# What you are asked to do:
Only an exact copy of the entries, stripped of pictures, will serve as the answer.

(Dataset records)
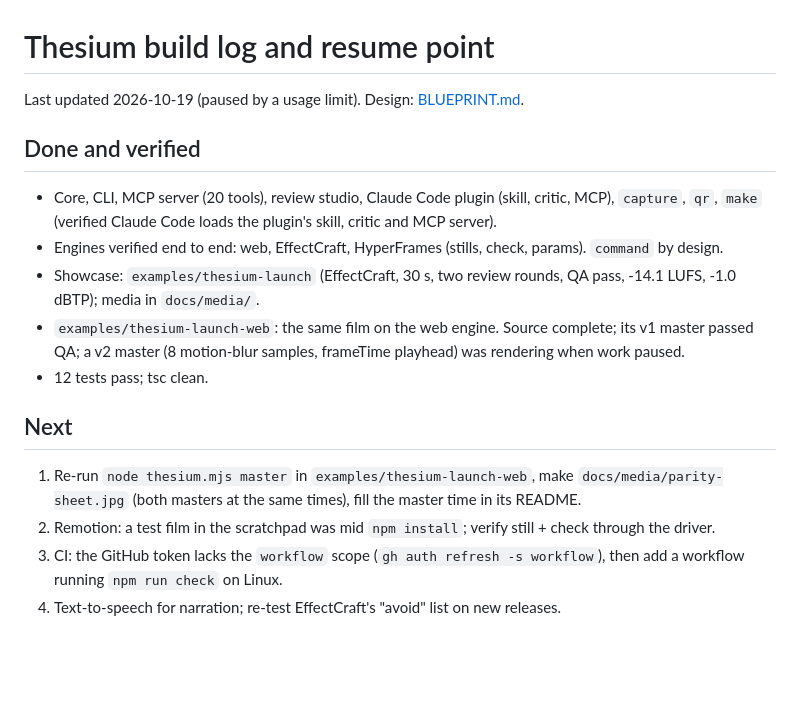
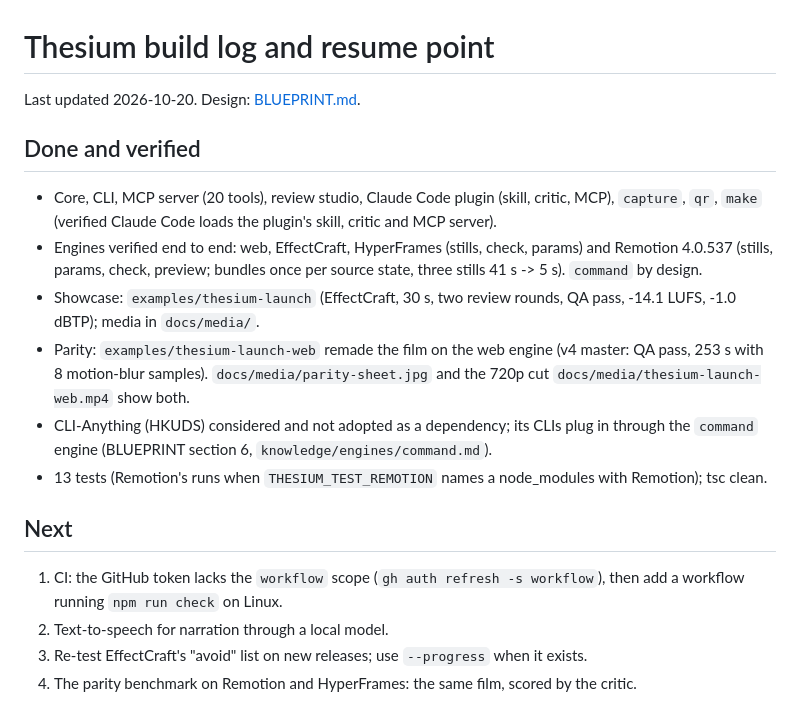
Before and after one commit to GrimNej/Thesium, a Markdown page: docs/PROGRESS.md, the part around the change. Rendered like a GitHub page; blank space fills up the shorter version.

```diff
--- a/docs/PROGRESS.md
+++ b/docs/PROGRESS.md
@@ -1,21 +1,26 @@
 # Thesium build log and resume point
 
-Last updated 2026-10-19 (paused by a usage limit). Design: [BLUEPRINT.md](BLUEPRINT.md).
+Last updated 2026-10-20. Design: [BLUEPRINT.md](BLUEPRINT.md).
 
 ## Done and verified
 - Core, CLI, MCP server (20 tools), review studio, Claude Code plugin (skill, critic, MCP),
   `capture`, `qr`, `make` (verified Claude Code loads the plugin's skill, critic and MCP server).
-- Engines verified end to end: web, EffectCraft, HyperFrames (stills, check, params). `command` by design.
+- Engines verified end to end: web, EffectCraft, HyperFrames (stills, check, params) and Remotion
+  4.0.537 (stills, params, check, preview; bundles once per source state, three stills 41 s -> 5 s).
+  `command` by design.
 - Showcase: `examples/thesium-launch` (EffectCraft, 30 s, two review rounds, QA pass, -14.1 LUFS,
   -1.0 dBTP); media in `docs/media/`.
-- `examples/thesium-launch-web`: the same film on the web engine. Source complete; its v1 master
-  passed QA; a v2 master (8 motion-blur samples, frameTime playhead) was rendering when work paused.
-- 12 tests pass; tsc clean.
+- Parity: `examples/thesium-launch-web` remade the film on the web engine (v4 master: QA pass,
+  253 s with 8 motion-blur samples). `docs/media/parity-sheet.jpg` and the 720p cut
+  `docs/media/thesium-launch-web.mp4` show both.
+- CLI-Anything (HKUDS) considered and not adopted as a dependency; its CLIs plug in through the
+  `command` engine (BLUEPRINT section 6, `knowledge/engines/command.md`).
+- 13 tests (Remotion's runs when `THESIUM_TEST_REMOTION` names a node_modules with Remotion);
+  tsc clean.
 
 ## Next
-1. Re-run `node thesium.mjs master` in `examples/thesium-launch-web`, make `docs/media/parity-sheet.jpg`
-   (both masters at the same times), fill the master time in its README.
-2. Remotion: a test film in the scratchpad was mid `npm install`; verify still + check through the driver.
-3. CI: the GitHub token lacks the `workflow` scope (`gh auth refresh -s workflow`), then add a workflow
-   running `npm run check` on Linux.
-4. Text-to-speech for narration; re-test EffectCraft's "avoid" list on new releases.
+1. CI: the GitHub token lacks the `workflow` scope (`gh auth refresh -s workflow`), then add a
+   workflow running `npm run check` on Linux.
+2. Text-to-speech for narration through a local model.
+3. Re-test EffectCraft's "avoid" list on new releases; use `--progress` when it exists.
+4. The parity benchmark on Remotion and HyperFrames: the same film, scored by the critic.
```
Also changed, not shown: README.md (+6 -1 lines), examples/thesium-launch-web/README.md (+19 -2 lines), docs/media/parity-sheet.jpg (added), 2 other files.
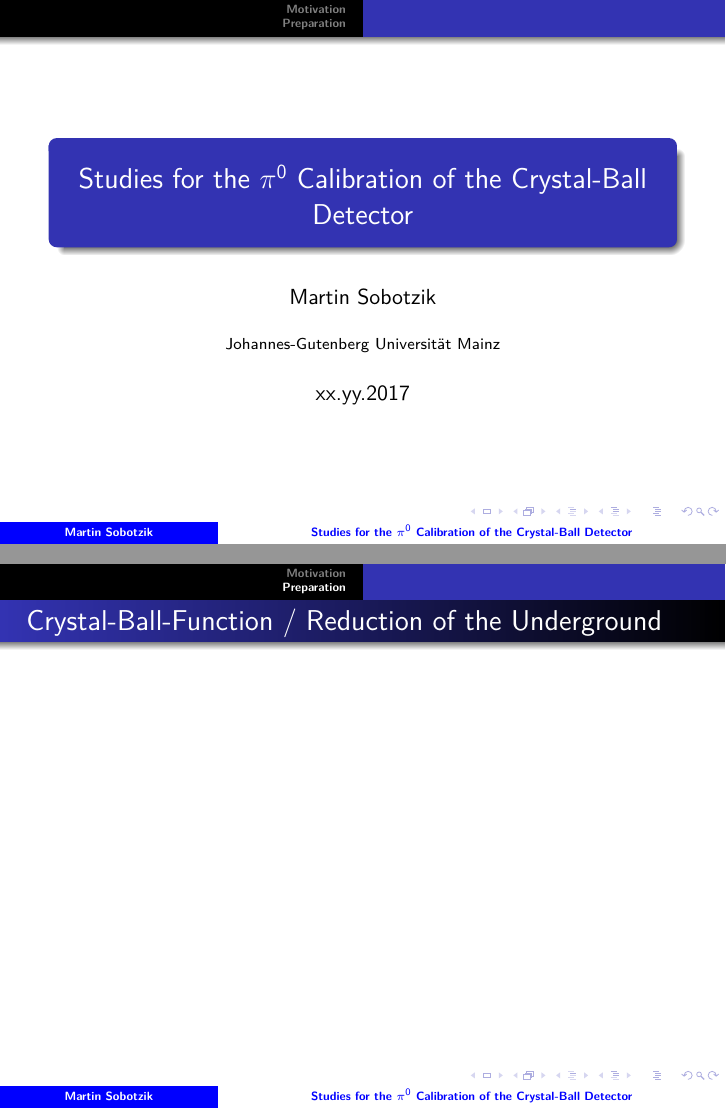
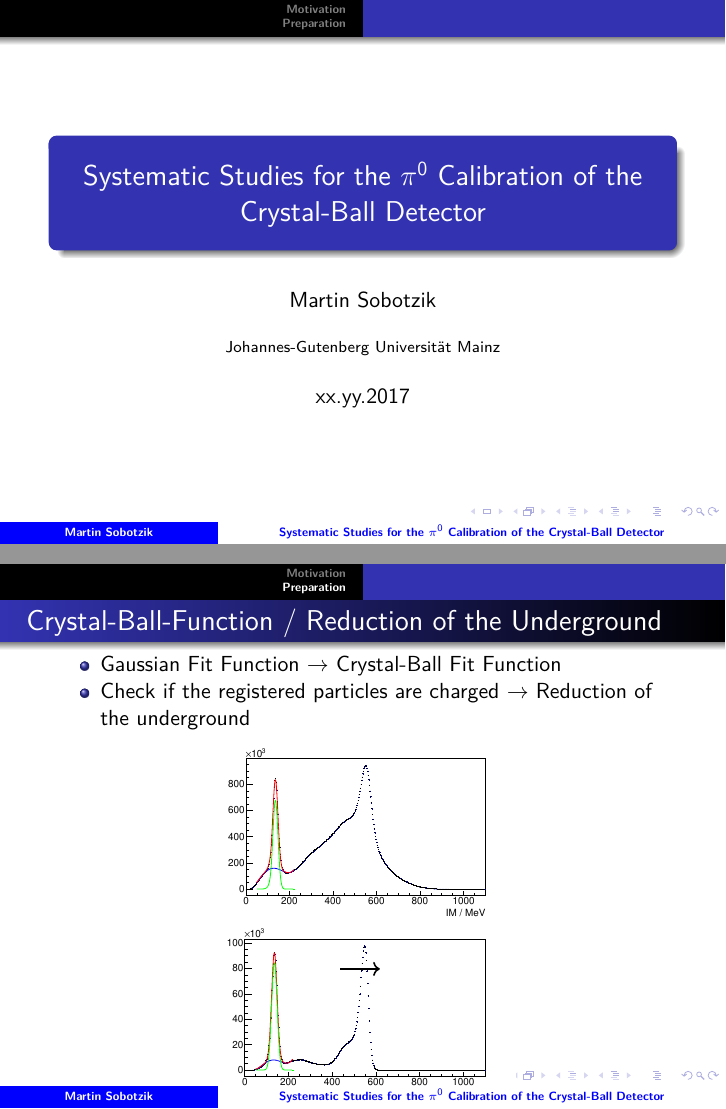
Before and after one commit to msobotzi/PresentationBachelor, LaTeX slides (Presentation.tex): pages 1 and 7 of 8 before the commit and pages 1 and 9 of 10 after it, joined at a grey line. Compiled offline with pdfLaTeX.

Commit message:
underground

```diff
--- a/Presentation.tex
+++ b/Presentation.tex
@@ -3,12 +3,17 @@
 \mode<presentation>
 %
 %
+
+\usepackage{verbatim}
 \usepackage{lmodern}
 \usepackage[german]{babel}
 \usepackage{amsmath}
 \usepackage{mathrsfs}
 \usepackage{dsfont}
 \usepackage{ulem}
+\usepackage{tikz}
+\usetikzlibrary{arrows.meta,shapes.arrows}
+
 %\usepackage{float}
 %%%%%%%%%%%%Essential Supremum and Infimum definitions%%%%%%%%%%%%%
 \DeclareMathOperator*{\esssup}{ess\sup}
@@ -40,7 +45,7 @@
 }
 %
 %
-\title{Studies for the $\pi^0$ Calibration of the Crystal-Ball Detector}
+\title{Systematic Studies for the $\pi^0$ Calibration of the Crystal-Ball Detector}
 \author{Martin Sobotzik}
 \institute{Johannes-Gutenberg Universit\"at Mainz}
 \date{xx.yy.2017}
@@ -81,6 +86,26 @@
 \section{Preparation}
 \begin{frame}
 	\frametitle{Crystal-Ball-Function / Reduction of the Underground}
+	\begin{itemize}
+		\item Gaussian Fit Function $\rightarrow$ Crystal-Ball Fit Function
+		\pause
+		\item Check if the registered particles are charged $\rightarrow$ Reduction of the underground
+	\end{itemize}
+
+\pause
+\begin{figure}
+
+		\includegraphics[width=0.50\textwidth]{Pictures/20171904RealIntervalFitExample}
+	\hfill
+		\includegraphics[width=0.50\textwidth]{Pictures/20171904RealUnchargedFitExample}
+		\caption{Beamtime: Expample for not reduced and reduced underground}
+\end{figure}
+\begin{tikzpicture}[remember picture,overlay]
+\coordinate (b) at (5.0 , 4.25);
+\coordinate (c) at (5.7 , 4.25);
+\draw [thick,black, ->,thick] (b) -- (c);
+\end{tikzpicture}
+
 \end{frame}
 \begin{frame}
 \frametitle{Eventgenerator}
```
Also changed, not shown: Pictures/20171904RealIntervalFitExample.pdf (added), Pictures/20171904RealUnchargedFitExample.pdf (added), Presentation.pdf, 4 other files.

# Task output:
Before and after one commit to GrimNej/Thesium, a Markdown page: docs/PROGRESS.md, the part around the change. Rendered like a GitHub page; blank space fills up the shorter version.

```diff
--- a/docs/PROGRESS.md
+++ b/docs/PROGRESS.md
@@ -1,21 +1,26 @@
 # Thesium build log and resume point
 
-Last updated 2026-10-19 (paused by a usage limit). Design: [BLUEPRINT.md](BLUEPRINT.md).
+Last updated 2026-10-20. Design: [BLUEPRINT.md](BLUEPRINT.md).
 
 ## Done and verified
 - Core, CLI, MCP server (20 tools), review studio, Claude Code plugin (skill, critic, MCP),
   `capture`, `qr`, `make` (verified Claude Code loads the plugin's skill, critic and MCP server).
-- Engines verified end to end: web, EffectCraft, HyperFrames (stills, check, params). `command` by design.
+- Engines verified end to end: web, EffectCraft, HyperFrames (stills, check, params) and Remotion
+  4.0.537 (stills, params, check, preview; bundles once per source state, three stills 41 s -> 5 s).
+  `command` by design.
 - Showcase: `examples/thesium-launch` (EffectCraft, 30 s, two review rounds, QA pass, -14.1 LUFS,
   -1.0 dBTP); media in `docs/media/`.
-- `examples/thesium-launch-web`: the same film on the web engine. Source complete; its v1 master
-  passed QA; a v2 master (8 motion-blur samples, frameTime playhead) was rendering when work paused.
-- 12 tests pass; tsc clean.
+- Parity: `examples/thesium-launch-web` remade the film on the web engine (v4 master: QA pass,
+  253 s with 8 motion-blur samples). `docs/media/parity-sheet.jpg` and the 720p cut
+  `docs/media/thesium-launch-web.mp4` show both.
+- CLI-Anything (HKUDS) considered and not adopted as a dependency; its CLIs plug in through the
+  `command` engine (BLUEPRINT section 6, `knowledge/engines/command.md`).
+- 13 tests (Remotion's runs when `THESIUM_TEST_REMOTION` names a node_modules with Remotion);
+  tsc clean.
 
 ## Next
-1. Re-run `node thesium.mjs master` in `examples/thesium-launch-web`, make `docs/media/parity-sheet.jpg`
-   (both masters at the same times), fill the master time in its README.
-2. Remotion: a test film in the scratchpad was mid `npm install`; verify still + check through the driver.
-3. CI: the GitHub token lacks the `workflow` scope (`gh auth refresh -s workflow`), then add a workflow
-   running `npm run check` on Linux.
-4. Text-to-speech for narration; re-test EffectCraft's "avoid" list on new releases.
+1. CI: the GitHub token lacks the `workflow` scope (`gh auth refresh -s workflow`), then add a
+   workflow running `npm run check` on Linux.
+2. Text-to-speech for narration through a local model.
+3. Re-test EffectCraft's "avoid" list on new releases; use `--progress` when it exists.
+4. The parity benchmark on Remotion and HyperFrames: the same film, scored by the critic.
```
Also changed, not shown: README.md (+6 -1 lines), examples/thesium-launch-web/README.md (+19 -2 lines), docs/media/parity-sheet.jpg (added), 2 other files.
Before and after one commit to msobotzi/PresentationBachelor, LaTeX slides (Presentation.tex): pages 1 and 7 of 8 before the commit and pages 1 and 9 of 10 after it, joined at a grey line. Compiled offline with pdfLaTeX.

Commit message:
underground

```diff
--- a/Presentation.tex
+++ b/Presentation.tex
@@ -3,12 +3,17 @@
 \mode<presentation>
 %
 %
+
+\usepackage{verbatim}
 \usepackage{lmodern}
 \usepackage[german]{babel}
 \usepackage{amsmath}
 \usepackage{mathrsfs}
 \usepackage{dsfont}
 \usepackage{ulem}
+\usepackage{tikz}
+\usetikzlibrary{arrows.meta,shapes.arrows}
+
 %\usepackage{float}
 %%%%%%%%%%%%Essential Supremum and Infimum definitions%%%%%%%%%%%%%
 \DeclareMathOperator*{\esssup}{ess\sup}
@@ -40,7 +45,7 @@
 }
 %
 %
-\title{Studies for the $\pi^0$ Calibration of the Crystal-Ball Detector}
+\title{Systematic Studies for the $\pi^0$ Calibration of the Crystal-Ball Detector}
 \author{Martin Sobotzik}
 \institute{Johannes-Gutenberg Universit\"at Mainz}
 \date{xx.yy.2017}
@@ -81,6 +86,26 @@
 \section{Preparation}
 \begin{frame}
 	\frametitle{Crystal-Ball-Function / Reduction of the Underground}
+	\begin{itemize}
+		\item Gaussian Fit Function $\rightarrow$ Crystal-Ball Fit Function
+		\pause
+		\item Check if the registered particles are charged $\rightarrow$ Reduction of the underground
+	\end{itemize}
+
+\pause
+\begin{figure}
+
+		\includegraphics[width=0.50\textwidth]{Pictures/20171904RealIntervalFitExample}
+	\hfill
+		\includegraphics[width=0.50\textwidth]{Pictures/20171904RealUnchargedFitExample}
+		\caption{Beamtime: Expample for not reduced and reduced underground}
+\end{figure}
+\begin{tikzpicture}[remember picture,overlay]
+\coordinate (b) at (5.0 , 4.25);
+\coordinate (c) at (5.7 , 4.25);
+\draw [thick,black, ->,thick] (b) -- (c);
+\end{tikzpicture}
+
 \end{frame}
 \begin{frame}
 \frametitle{Eventgenerator}
```
Also changed, not shown: Pictures/20171904RealIntervalFitExample.pdf (added), Pictures/20171904RealUnchargedFitExample.pdf (added), Presentation.pdf, 4 other files.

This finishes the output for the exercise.